New blood cancer treatment works by selectively interfering with cancer cell signalling
University of Alberta scientists have identified the mechanism of action behind a new type of precision cancer drug for blood cancers that is set for human trials, according to research published in Nature Communications.

UCI researchers uncover cancer cell vulnerabilities; may lead to better cancer therapies
A new University of California, Irvine-led study reveals a protein responsible for genetic changes resulting in a variety of cancers, may also be the key to more effective, targeted cancer therapy.

Breast cancer treatment costs highest among young women with metastic cancer
In a fight for their lives, young women, age 18-44, spend double the amount of older women to survive metastatic breast cancer, according to a large statewide study by the University of North Carolina at Chapel Hill.

Cancer mortality continues steady decline, driven by progress against lung cancer
The cancer death rate declined by 29% from 1991 to 2017, including a 2.2% drop from 2016 to 2017, the largest single-year drop in cancer mortality ever reported.

Stress in cervical cancer patients associated with higher risk of cancer-specific mortality
Psychological stress was associated with a higher risk of cancer-specific mortality in women diagnosed with cervical cancer.

Cancer-sniffing dogs 97% accurate in identifying lung cancer, according to study in JAOA
The next step will be to further fractionate the samples based on chemical and physical properties, presenting them back to the dogs until the specific biomarkers for each cancer are identified.

Moffitt Cancer Center researchers identify one way T cell function may fail in cancer
Moffitt Cancer Center researchers have discovered a mechanism by which one type of immune cell, CD8+ T cells, can become dysfunctional, impeding its ability to seek and kill cancer cells.

More cancer survivors, fewer cancer specialists point to challenge in meeting care needs
An aging population, a growing number of cancer survivors, and a projected shortage of cancer care providers will result in a challenge in delivering the care for cancer survivors in the United States if systemic changes are not made.

New cancer vaccine platform a potential tool for efficacious targeted cancer therapy
Researchers at the University of Helsinki have discovered a solution in the form of a cancer vaccine platform for improving the efficacy of oncolytic viruses used in cancer treatment.

American Cancer Society outlines blueprint for cancer control in the 21st century
The American Cancer Society is outlining its vision for cancer control in the decades ahead in a series of articles that forms the basis of a national cancer control plan.

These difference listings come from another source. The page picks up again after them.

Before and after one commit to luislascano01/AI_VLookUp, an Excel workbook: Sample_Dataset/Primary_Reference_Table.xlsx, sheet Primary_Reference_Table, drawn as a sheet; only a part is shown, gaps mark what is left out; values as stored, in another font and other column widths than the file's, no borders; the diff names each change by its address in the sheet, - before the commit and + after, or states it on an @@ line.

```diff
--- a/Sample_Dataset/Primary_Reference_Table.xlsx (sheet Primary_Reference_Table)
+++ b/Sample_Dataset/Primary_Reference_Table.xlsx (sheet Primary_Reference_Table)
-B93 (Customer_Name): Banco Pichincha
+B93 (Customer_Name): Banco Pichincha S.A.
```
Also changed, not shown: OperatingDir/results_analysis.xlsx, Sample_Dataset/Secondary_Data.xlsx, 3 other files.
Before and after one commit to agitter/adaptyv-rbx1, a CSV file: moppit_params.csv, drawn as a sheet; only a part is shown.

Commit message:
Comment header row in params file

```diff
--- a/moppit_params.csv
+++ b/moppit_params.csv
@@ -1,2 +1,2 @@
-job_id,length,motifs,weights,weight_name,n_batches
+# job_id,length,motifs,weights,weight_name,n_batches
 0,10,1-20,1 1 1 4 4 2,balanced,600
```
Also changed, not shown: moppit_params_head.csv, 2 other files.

Read More: Cancer News and Cancer Current Events
Brightsurf.com is a participant in the Amazon Services LLC Associates Program, an affiliate advertising program designed to provide a means for sites to earn advertising fees by advertising and linking to Amazon.com.